The question is – is PTFE really as safe as manufacturers claim?
When you drive your car, hurl yourself down a ski slope or cook your dinner you have most likely come into contact with the chemical PTFE. You can find it in such diverse products as non-stick cookware, ski wax, car interiors and dental floss.
PTFE, or polytetrafluoroethylene (promise you don’t need to remember that), belongs to a subgroup of PFAS called fluorinated polymers, and PTFE is by far the most popular one in the group; it makes up approximately half the market.
One of the most familiar uses is in Teflon, but that’s just one of its applications. PTFE is a chemical substance that has unique properties that make it very popular in a wide range of products. It has excellent heat resistance, electrical insulation properties and is extremely water repellent. Its non-stick properties make it ideal for coatings on items such as baking trays and other kitchen utensils. You can also find it in membranes in outdoor jackets and other textiles.

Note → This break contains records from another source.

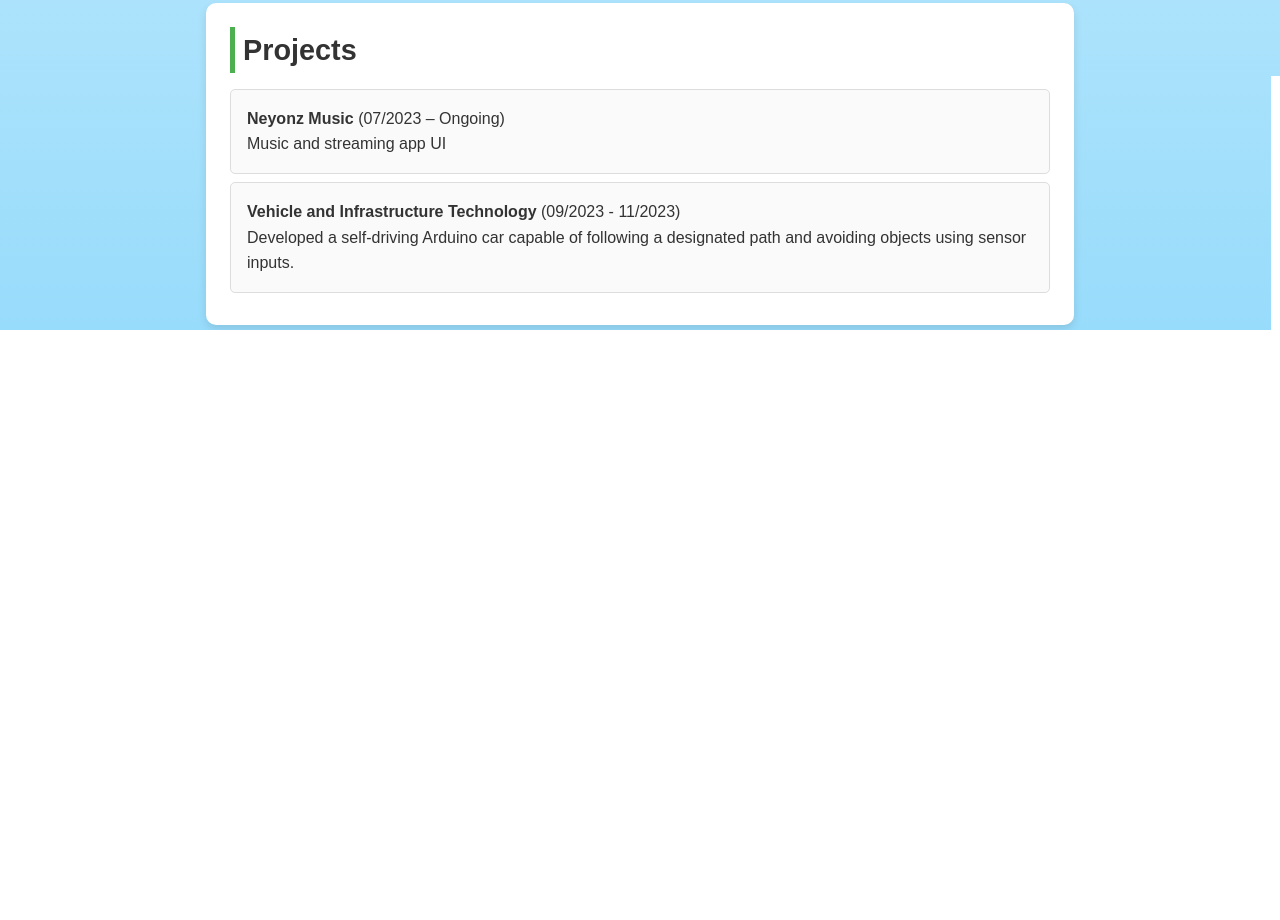
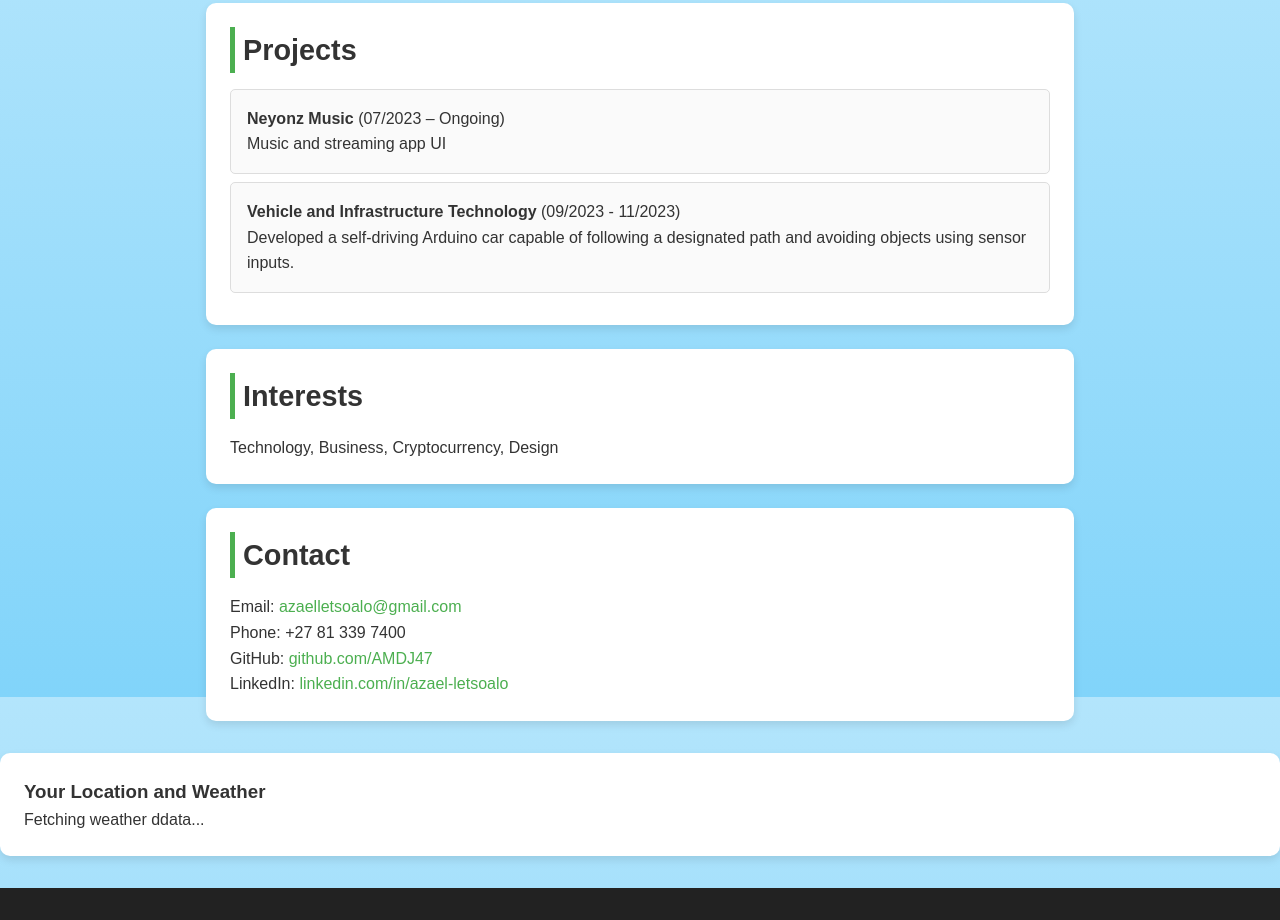
Before and after one commit to AMDJ47/CV-Website, a plain HTML site: page index.html in a window 1280 px wide. Shown: the part 1703-2623 px from the top of the page. Before the commit the page ends 2488 px from the top, so only its background shows below. Drawn offline with Linux system fonts and the light colour scheme.

Commit message:
Update index.html
weather and location added

```diff
--- a/index.html
+++ b/index.html
@@ -86,9 +86,15 @@
             <p>LinkedIn: <a href="https://www.linkedin.com/in/azael-letsoalo-31b729273" target="_blank">linkedin.com/in/azael-letsoalo</a></p>
         </section>
     </div>
+    <section id = "location-weather" class ="card">
+        <h3> Your Location and Weather</h3>
+        <p id= "Weather">Fetching weather ddata...</p>
+
+    </section>
 
     <footer>
-        <!-- Footer content -->
+
+
     </footer>
 </body>
 </html>
```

As awareness around the problematic effects of PFAS chemicals has started to grow, the notion of PTFE as safe to use has persisted among its proponents, even though there is not much evidence for anything, really. There are still many unknowns when it comes to the effects of PTFE, as is often the case with chemicals.
“There are no regulations in place that require chemical producers to disclose PTFE production”
Unfortunately you can’t just consider the finished product – the frying pan in your hand. You have to look beyond this “use phase”, before the PTFE was applied to the product. The thing is that a chemical has two more such phases in its life: the production and the waste phase. When you bring these additional phases, and the available science, into the analysis, well, then PTFE, you’re not looking so great there, buddy.
Chemsec, 10 February 2022